  • T3.

    Translators’ remark: Stützel does not consider the impact of changes in asset prices, that is, he assumes no mark-to-market or ‘fair value’ accounting.

  • T4.

    Translators’ remark: Stützel here relaxes the implicit assumption mentioned above.

  • 2.

    In the following we will always speak of the banking system as including the central bank system. Thereby, many of the relationships can be illustrated in a strict, universally valid, and clear manner. However, one problem will thus obviously be almost completely ignored: the specific problems of bank liquidity and the inter-bank market. This topic would indeed offer a very rich area for applying the method of balance mechanics presented here, as well as the juxtaposition of partial, relational and global statement and here, in a sense, lies its origin (Lautenbach's credit mechanics!). Nevertheless, in this book we will not treat it in further detail, since particularly this topic has been dealt with in great detail in the style of the method advocated here by Lehmann, Lautenbach, Pfleiderer, Gleske and others. Additionally, economic policy in this specific area has in practice been considering the relations, which we term ‘balance mechanics’ here, with due regard for a long time (as shown for instance in the monthly reports of the Bank deutscher Länder regarding the determinants of changes in bank liquidity).

  • T5.

    Translators’ remark: Erich Schneider, to whom Stützel frequently (and often critically) refers in his work, was a highly influential German economist whose work significantly shaped the development of the economics discipline in Germany.
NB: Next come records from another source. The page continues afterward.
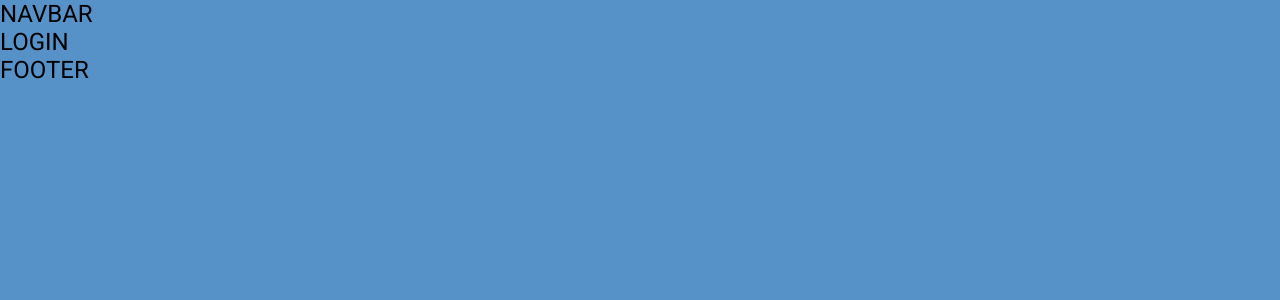
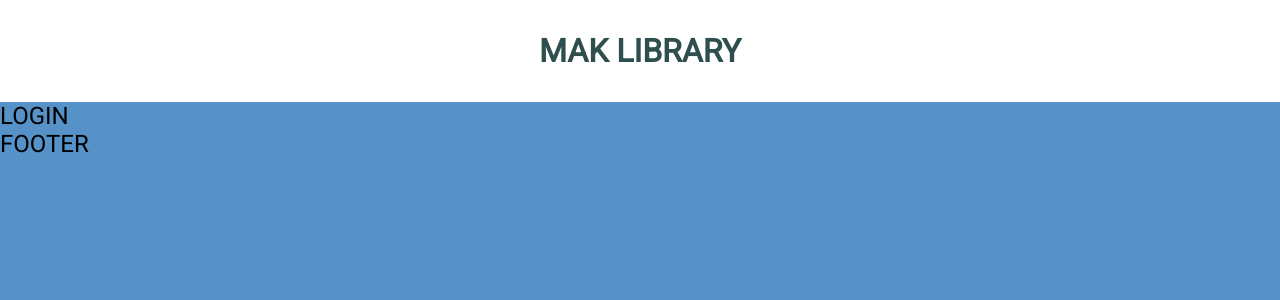
Before and after one commit to AkifKA/Library, a React (Create React App) app: page /login in a window 1280 px wide. Shown: the top 300 px of the page. Built offline with nearby package versions, Linux system fonts and the light colour scheme; a web font is replaced by a local one.

Commit message:
11.1. Updated Navbar.jsx and Navbar.style.jsx

```diff
--- a/src/components/navbar/Navbar.jsx
+++ b/src/components/navbar/Navbar.jsx
@@ -1,9 +1,12 @@
-import React from 'react'
+import React from "react";
+import { Logo, Nav } from "./Navbar.style";
 
 const Navbar = () => {
   return (
-    <div>Navbar</div>
-  )
-}
+    <Nav>
+      <Logo to="/">MAK LIBRARY</Logo>
+    </Nav>
+  );
+};
 
-export default Navbar
+export default Navbar;
--- a/src/components/navbar/Navbar.style.jsx
+++ b/src/components/navbar/Navbar.style.jsx
@@ -0,0 +1,16 @@
+import styled from "styled-components";
+import Flex from "../../styles/Flex";
+import { NavLink } from "react-router-dom";
+
+export const Nav = styled(Flex)`
+  background: ${({ theme }) => theme.colors.navbarBgColor};
+  padding: 1rem 2rem;
+`;
+
+export const Logo = styled(NavLink)`
+  padding: 1rem 0;
+  color: ${({ theme }) => theme.colors.logoColor};
+  text-decoration: none;
+  font-weight: 800;
+  font-size: 2rem;
+`;
```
In particular, his introductory textbook played a role comparable to that of Samuelson's in the Anglo-Saxon world and advocated a similar synthesis of neoclassical and Keynesian ideas.

  • T6.
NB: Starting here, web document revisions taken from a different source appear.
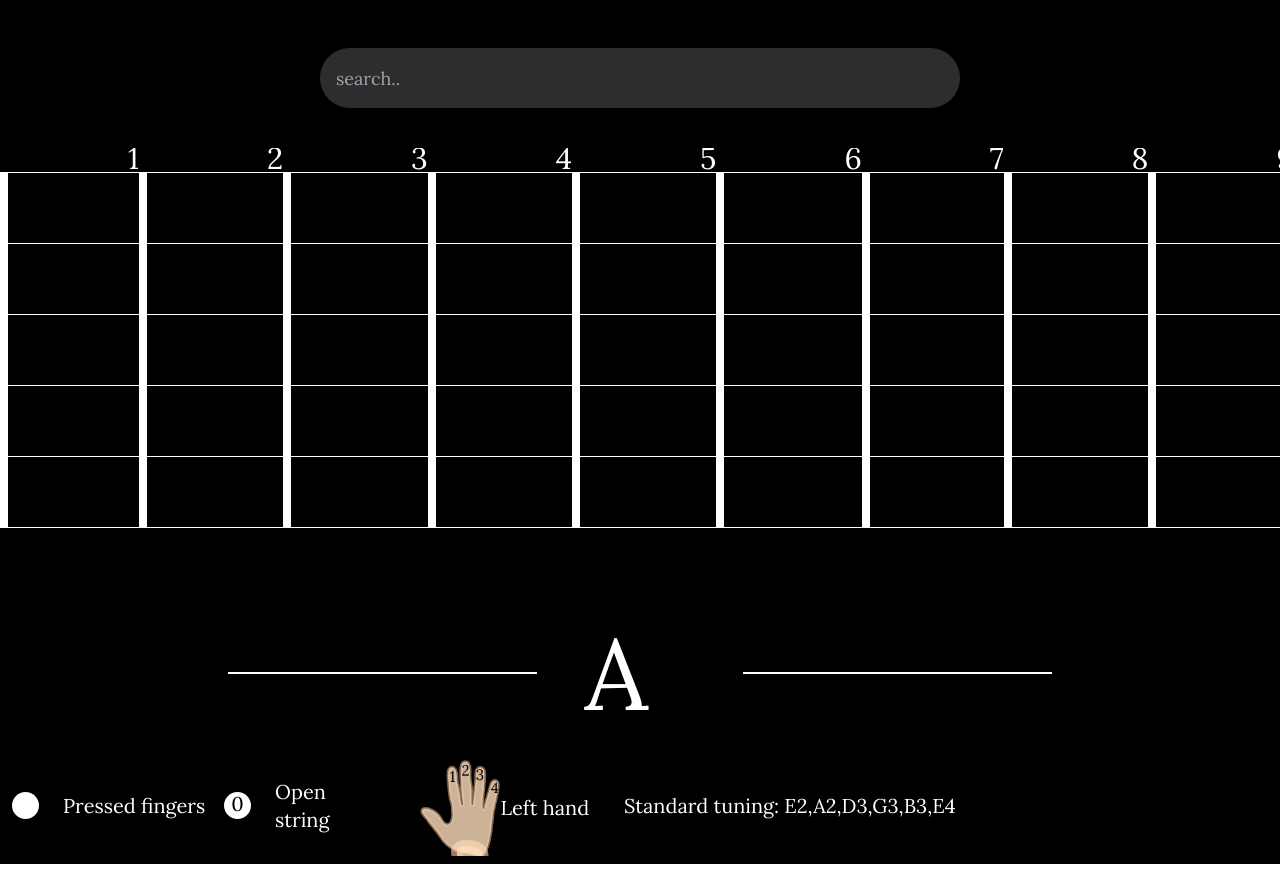
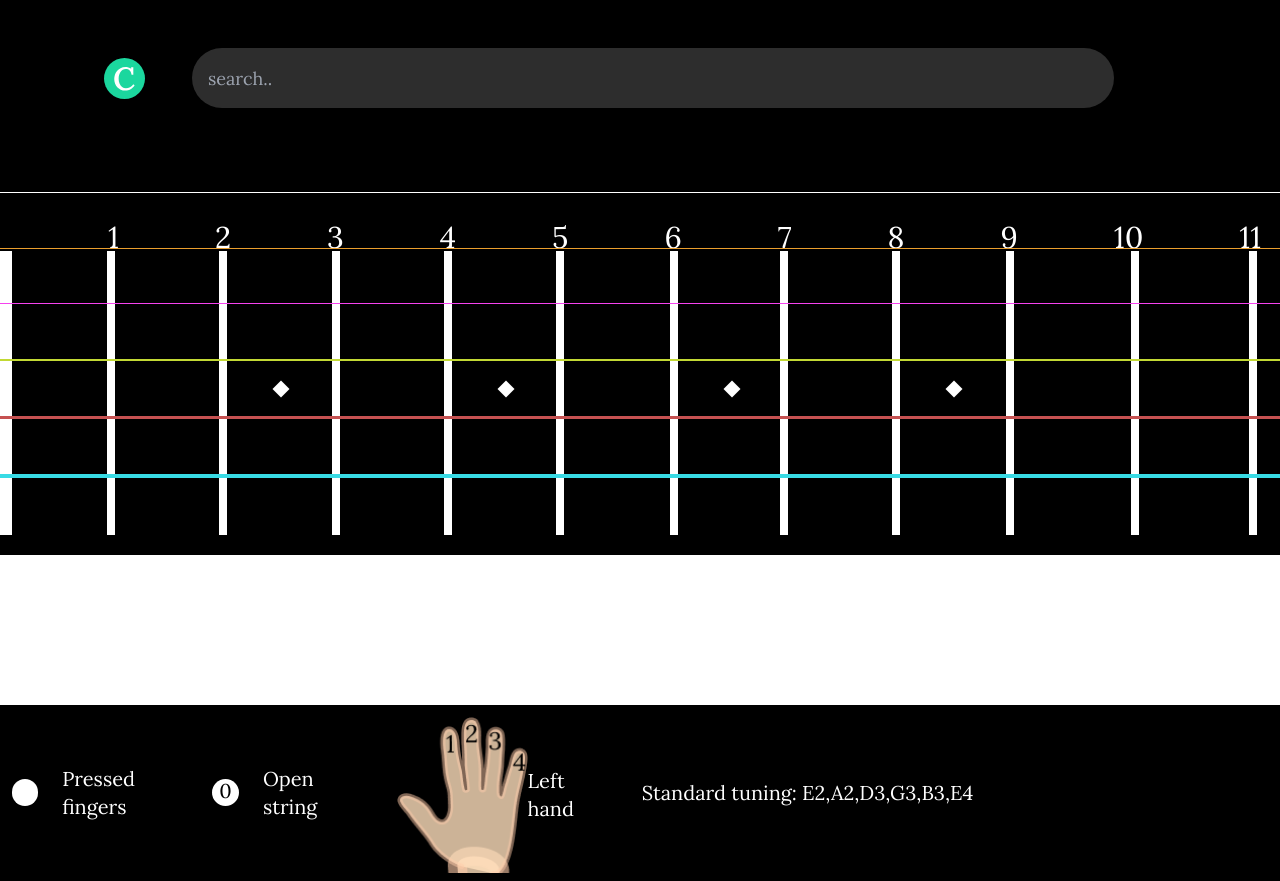
Before and after one commit to sharmamayank221/diachords, a Next.js app: page / in a window 1280 px wide. Built offline with nearby package versions, Linux system fonts and the light colour scheme.

Commit message:
desinging of guitar comp

```diff
--- a/src/components/Footer.tsx
+++ b/src/components/Footer.tsx
@@ -20,7 +20,7 @@ export default function Footer() {
         </span>
       </div>
       <div className="mt-1 flex items-center justify-start px-3 py-2">
-        <Image src="/hand.png" alt="finger-numbers" width={80} height={120} />
+        <Image src="/hand.png" alt="finger-numbers" width={135} height={180} />
         <span className="mr-4 font-Lora text-xl text-white">Left hand</span>
       </div>
       <span className="mr-4 font-Lora text-xl text-white w-1/2">
--- a/src/components/Guitar.tsx
+++ b/src/components/Guitar.tsx
@@ -3,7 +3,32 @@ import React from "react";
 
 import ChordName from "./ChordName";
 
-const Strings = [1, 2, 3, 4, 5, 6];
+const Strings = [
+  {
+    string: 1,
+    h: 0.4,
+  },
+  {
+    string: 2,
+    h: 0.6,
+  },
+  {
+    string: 3,
+    h: 0.8,
+  },
+  {
+    string: 4,
+    h: 1,
+  },
+  {
+    string: 5,
+    h: 2,
+  },
+  {
+    string: 6,
+    h: 3,
+  },
+];
 // TODO: make this array dynamic so as the user selects how many frets to show on the screen
 const Frets = [1, 2, 3, 4, 5, 6, 7, 8, 9, 10, 11, 12, 13, 14, 15, 16, 17];
 
@@ -72,35 +97,150 @@ export default function Guitar({ data, id }: IGuitar) {
 
   return (
     <>
-      <div className="relative w-full">
+      <div className="relative w-full container mx-auto  h-full py-5">
         <div className="strings">
-          {Strings.map((string: number) => {
-            return (
-              <div
-                className="relative mt-6 mb-[70px] h-[1px] w-full bg-[#FFF]"
-                id={`string-${string}`}
-                key={`string-${string}`}
-              ></div>
-            );
-          })}
+          <div
+            className={`relative mt-6 mb-[55px] h-[0.5px] w-full bg-[#FFF]`}
+            id="string-1"
+          ></div>
+          <div
+            className={`relative mt-6 mb-[55px] h-[0.8px] w-full bg-[#EA9E2D]`}
+            id="string-2"
+          ></div>
+          <div
+            className={`relative mt-6 mb-[55px] h-[1.2px] w-full bg-[#F642EF]`}
+            id="string-3"
+          ></div>
+          <div
+            className={`relative mt-6 mb-[55px] h-[2px] w-full bg-[#C2D934]`}
+            id="string-4"
+          ></div>
+          <div
+            className={`relative mt-6 mb-[55px] h-[3px] w-full bg-[#C65151]`}
+            id="string-5"
+          ></div>
+          <div
+            className={`relative mt-6 mb-[55px] h-1 w-full bg-[#38DBE5]`}
+            id="string-6"
+          ></div>
         </div>
-        <div className="frets absolute top-0 flex">
-          {Frets.map((fret: number) => {
-            return (
-              <>
-                <div
-                  className="b-1 mr-[120px] h-[356px] w-2 bg-[#FFF]"
-                  id={`fret-${fret}`}
-                  key={`fret-${fret}`}
-                ></div>
-                <span
-                  className={`text-white h-[100%] font-Lora text-3xl flex items-end -mt-8`}
-                >
-                  {fret}
-                </span>
-              </>
-            );
-          })}
+        <div className="frets flex -mt-[22.1%]">
+          <div className="b-1 h-[284px] w-[120px]" id="fret-1">
+            <div className="b-1 mr-[120px] h-[284px] w-3 bg-[#FFF]"></div>
+          </div>
+          <span
+            className={`text-white h-[100%] font-Lora text-3xl flex flex-column justify-end -mt-8 -mx-3`}
+          >
+            1
+          </span>
+          <div className="b-1 h-[284px] w-[120px]" id="fret-2">
+            <div className="b-1 mr-[120px] h-[284px] w-2 bg-[#FFF]"></div>
+            <div className="w-3 h-3 flex items-center justify-center rotate-45 translate-x-14 -translate-y-[152px]"></div>
+          </div>
+          <span
+            className={`text-white h-[100%] font-Lora text-3xl flex items-end -mt-8 -mx-3`}
+          >
+            2
+          </span>
+          <div className="b-1 h-[284px] w-[120px]" id="fret-3">
+            <div className="b-1 mr-[120px] h-[284px] w-2 bg-[#FFF]"></div>
+            <div className="w-3 h-3 bg-[#FFF] flex items-center justify-center rotate-45 translate-x-14 -translate-y-[152px]"></div>
+          </div>
+          <span
+            className={`text-white h-[100%] font-Lora text-3xl flex items-end -mt-8 -mx-3`}
+          >
+            3
+          </span>
+          <div className="b-1 h-[284px] w-[120px]" id="fret-4">
+            <div className="b-1 mr-[120px] h-[284px] w-2 bg-[#FFF]"></div>
+            <div className="w-3 h-3 flex items-center justify-center rotate-45 translate-x-14 -translate-y-[152px]"></div>
+          </div>
+          <span
+            className={`text-white h-[100%] font-Lora text-3xl flex items-end -mt-8 -mx-3`}
+          >
+            4
+          </span>
+          <div className="b-1 h-[284px] w-[120px]" id="fret-5">
+            <div className="b-1 mr-[120px] h-[284px] w-2 bg-[#FFF]"></div>
+            <div className="w-3 h-3 bg-[#FFF] flex items-center justify-center rotate-45 translate-x-14 -translate-y-[152px]"></div>
+          </div>
+          <span
+            className={`text-white h-[100%] font-Lora text-3xl flex items-end -mt-8 -mx-3`}
+          >
+            5
+          </span>
+          <div className="b-1 h-[284px] w-[120px]" id="fret-6">
+            <div className="b-1 mr-[120px] h-[284px] w-2 bg-[#FFF]"></div>
+            <div className="w-3 h-3 flex items-center justify-center rotate-45 translate-x-14 -translate-y-[152px]"></div>
+          </div>
+          <span
+            className={`text-white h-[100%] font-Lora text-3xl flex items-end -mt-8 -mx-3`}
+          >
+            6
+          </span>
+          <div className="b-1 h-[284px] w-[120px]" id="fret-7">
+            <div className="b-1 mr-[120px] h-[284px] w-2 bg-[#FFF]"></div>
+            <div className="w-3 h-3 bg-[#FFF] flex items-center justify-center rotate-45 translate-x-14 -translate-y-[152px]"></div>
+          </div>
+          <span
+            className={`text-white h-[100%] font-Lora text-3xl flex items-end -mt-8 -mx-3`}
+          >
+            7
+          </span>
+          <div className="b-1 h-[284px] w-[120px]" id="fret-8">
+            <div className="b-1 mr-[120px] h-[284px] w-2 bg-[#FFF]"></div>
+            <div className="w-3 h-3 flex items-center justify-center rotate-45 translate-x-14 -translate-y-[152px]"></div>
+          </div>
+          <span
+            className={`text-white h-[100%] font-Lora text-3xl flex items-end -mt-8 -mx-3`}
+          >
+            8
+          </span>
+          <div className="b-1 h-[284px] w-[120px]" id="fret-9">
+            <div className="b-1 mr-[120px] h-[284px] w-2 bg-[#FFF]"></div>
+            <div className="w-3 h-3 bg-[#FFF] flex items-center justify-center rotate-45 translate-x-14 -translate-y-[152px]"></div>
+          </div>
+          <span
+            className={`text-white h-[100%] font-Lora text-3xl flex items-end -mt-8 -mx-3`}
+          >
+            9
+          </span>
+          <div className="b-1 h-[284px] w-[120px]" id="fret-10">
+            <div className="b-1 mr-[120px] h-[284px] w-2 bg-[#FFF]"></div>
+            <div className="w-3 h-3 flex items-center justify-center rotate-45 translate-x-14 -translate-y-[152px]"></div>
+          </div>
+          <span
+            className={`text-white h-[100%] font-Lora text-3xl flex items-end -mt-8 -mx-3`}
+          >
+            10
+          </span>
+          <div className="b-1 h-[284px] w-[120px]" id="fret-11">
+            <div className="b-1 mr-[120px] h-[284px] w-2 bg-[#FFF]"></div>
+            <div className="w-3 h-3 flex items-center justify-center rotate-45 translate-x-14 -translate-y-[152px]"></div>
+          </div>
+          <span
+            className={`text-white h-[100%] font-Lora text-3xl flex items-end -mt-8 -mx-3`}
+          >
+            11
+          </span>
+          <div className="b-1 h-[284px] w-[120px]" id="fret-12">
+            <div className="b-1 mr-[120px] h-[284px] w-2 bg-[#FFF]"></div>
+            <div className="w-3 h-3 bg-[#FFF] flex items-center justify-center rotate-45 translate-x-14 -translate-y-[152px]"></div>
+          </div>
+          <span
+            className={`text-white h-[100%] font-Lora text-3xl flex items-end -mt-8 -mx-3`}
+          >
+            12
+          </span>
+          <div className="b-1 h-[284px] w-[120px]" id="fret-13">
+            <div className="b-1 mr-[120px] h-[284px] w-2 bg-[#FFF]"></div>
+            <div className="w-3 h-3 flex items-center justify-center rotate-45 translate-x-14 -translate-y-[152px]"></div>
+          </div>
+          <span
+            className={`text-white h-[100%] font-Lora text-3xl flex items-end -mt-8 -mx-3`}
+          >
+            13
+          </span>
         </div>
         <div className="fingers ">
           {positionToPlaceFingers
@@ -121,8 +261,8 @@ export default function Guitar({ data, id }: IGuitar) {
                     className={`absolute h-[32px] w-[32px] rounded-full bg-[#FFF]`}
                     key={idx}
                     style={{
-                      left: `${fretDiv && fretDiv.x + 55}px`,
-                      top: `${stringDiv && stringDiv.y - 187}px`,
+                      left: `${fretDiv && fretDiv.x - 140}px`,
+                      top: `${stringDiv && stringDiv.y - 162}px`,
                     }}
                   >
                     <h3 className="mt-[-2px] flex items-center justify-center font-Lora text-2xl text-black">
@@ -133,7 +273,6 @@ export default function Guitar({ data, id }: IGuitar) {
               );
             })}
         </div>
-        <ChordName />
       </div>
     </>
   );
--- a/src/components/Header.tsx
+++ b/src/components/Header.tsx
@@ -1,11 +1,24 @@
 import React from "react";
 
 import Searchbar from "@/components/SearchBar";
+import Image from "next/image";
+import Link from "next/link";
 
 export default function Header() {
   return (
-    <div className="pb-10 bg-black">
-      <Searchbar />
+    <div className="bg-black">
+      <div className="container mx-auto ">
+        <div className="pb-10 flex justify-center items-center w-full pt-12">
+          <div className="w-[10%] flex items-center justify-center pr-2">
+            <Link href={"/chords/cmajor"}>
+              <Image src="/Logo.svg" alt="logo" width={41} height={41} />
+            </Link>
+          </div>
+          <div className="w-[80%]">
+            <Searchbar />
+          </div>
+        </div>
+      </div>
     </div>
   );
 }
--- a/src/components/SearchBar.tsx
+++ b/src/components/SearchBar.tsx
@@ -63,10 +63,10 @@ export default function Searchbar() {
 
   return (
     <div className="h-full">
-      <form className=" relative flex w-full items-center justify-center">
+      <form className=" relative flex w-full items-start justify-start">
         <input
           type="text"
-          className="focus:shadow-outline shadow-none mt-12 h-[60px] w-[50%] rounded-full border-none bg-[#2D2D2D] pl-4 font-Lora text-lg text-[#FFF] outline-none focus:outline-none"
+          className="focus:shadow-outline shadow-none h-[60px] w-[90%] rounded-full border-none bg-[#2D2D2D] pl-4 font-Lora text-lg text-[#FFF] outline-none focus:outline-none"
           placeholder="search.."
           color="#FFF"
           onChange={(e: React.FormEvent<HTMLInputElement>) =>
@@ -75,7 +75,7 @@ export default function Searchbar() {
           value={searchChord}
         />
         {searchChord !== "" && (
-          <div className="absolute top-28 z-30 mx-auto mt-[22px] w-[50%] rounded-[20px] border-none bg-[#2D2D2D] p-4">
+          <div className="absolute top-28 z-30 mx-auto mt-[22px] w-[90%] rounded-[20px] border-none bg-[#2D2D2D] p-4">
             <div className={`h-[32px] w-[32px] rounded-full bg-[#1BD79E]`}>
               <span className="mt-[-2px] flex items-center justify-center font-Lora text-2xl text-white">
                 {searchChord?.charAt(0)?.toUpperCase()}
--- a/src/pages/chords/[id].tsx
+++ b/src/pages/chords/[id].tsx
@@ -3,6 +3,7 @@ import { GetServerSideProps } from "next";
 
 import getChords from "@/helpers/getChods";
 import { ParsedUrlQuery } from "querystring";
+import ChordName from "@/components/ChordName";
 
 interface IParams extends ParsedUrlQuery {
   slug: string;
@@ -21,8 +22,9 @@ export default function Chord(props: any) {
   );
 
   return (
-    <div className="h-screen w-full overflow-hidden bg-black">
+    <div className="h-full w-full overflow-hidden bg-black ">
       <DynamicComponentWithNoSSR data={singleData as any} id={id as string} />
+      <ChordName />
     </div>
   );
 }
@@ -44,7 +46,6 @@ export const getServerSideProps: GetServerSideProps = async (context) => {
       arrayWithoutIDs.push(ch);
     });
   });
-  console.log(arrayWithoutIDs);
 
   return {
     props: {
--- a/src/pages/chords/index.tsx
+++ b/src/pages/chords/index.tsx
@@ -4,6 +4,7 @@ import { type NextPage } from "next";
 
 import { RootState } from "@/app/store";
 import { useAppSelector } from "@/app/hooks";
+import ChordName from "@/components/ChordName";
 
 const Chord: NextPage = () => {
   const singleData = useAppSelector(
@@ -16,11 +17,12 @@ const Chord: NextPage = () => {
   );
 
   return (
-    <div className="h-screen w-full overflow-hidden bg-black">
+    <div className="h-full w-full overflow-hidden bg-black">
       <DynamicComponentWithNoSSR
         id={singleData?.[0]?.id}
         data={singleData?.[0]}
       />
+      <ChordName />
     </div>
   );
 };
--- a/src/pages/index.tsx
+++ b/src/pages/index.tsx
@@ -3,6 +3,7 @@ import dynamic from "next/dynamic";
 
 import { RootState } from "@/app/store";
 import { useAppSelector } from "@/app/hooks";
+import ChordName from "@/components/ChordName";
 
 export default function Home() {
   const singleData = useAppSelector(
@@ -24,12 +25,13 @@ export default function Home() {
         <meta name="viewport" content="width=device-width, initial-scale=1" />
       </Head>
       <main>
-        <div className="h-[100%] w-full overflow-hidden bg-black">
+        <div className="w-full overflow-hidden bg-black h-full">
           <DynamicComponentWithNoSSR
             id={singleData?.[0]?.id}
             data={singleData?.[0]}
           />
         </div>
+        <ChordName />
       </main>
     </>
   );
```
Also changed, not shown: public/Logo.svg (added).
    Translators’ remark: In German accounting terminology, ‘Aktivgeschäft’, literally ‘active business’, denotes any business of banks which is booked on the asset side (the ‘active side’, translating literally from the German) of their balance sheet, for example the granting of a new loan (even though this new loan also creates a deposit, the loan itself is booked on the asset side of the bank's balance sheet).

  • T7.

    Translators’ remark: Interest rate agreements between German banks were legally in existence from 1932 onwards and were fully abandoned in 1967.

  • T8.

    Translators’ remark: This is Stützel's very roundabout way of saying that repayment flows to the group or deposits with the group will only increase to the extent that the newly created means of payment are not used to repay loans granted by the complementary group or to make deposits with the complementary group of banks.

  • 3.

    Evidently, this is a situation in which the so-called ‘credit multiplier’ hardly contributes anything to the explanation of the matter.

  • 4.

    In the case of so-called Anglo-Saxon accounting, the granting of a loan to customer A and the ‘taking’ of a deposit from this customer A coincide.

  • 5.

    Pfleiderer noted generally and, in our view, rightly so that ‘the popular controversy of credit theory, whether priority lies with the lending or the deposit-taking business of banks can be explained largely by the fact that nobody actually examined to what extent the different banking operations alter the volume of credit’ (Pfleiderer 1943: 265).

REFERENCES

  • Hahn A. , Economic Theory of Bank Credit , ( Oxford University Press , Oxford ).

  • Lavoie M. , Post-Keynesian Economics: New Foundations , ( Edward Elgar , Cheltenham, UK and Northampton, MA 2014 ).

  • Pfleiderer O.E. , ' Die Mechanik des Kreditvolumens ' ( 1943 ) 1943 ( 13 ) Bankwirtschaft : 265 - 269 .

  • Stützel W. , Volkswirtschaftliche Saldenmechanik , ( Mohr Siebeck , Tübingen, Germany 1958 [1978] ).

  • Tarne, R. (2016): Proposals for monetary reform: a critical assessment focusing on endogenous money and balance mechanics, Paper presented at the 20th FMM conference, URL: http://www.boeckler.de/pdf/v_2016_10_21_tarne.pdf .

Affiliations

Stützel, Wolfgang - Translated from Stützel (1958 [1978]: 208–219) by Christoph Ellermann, Fabian Lindner, Severin Reissl and Ruben Tarne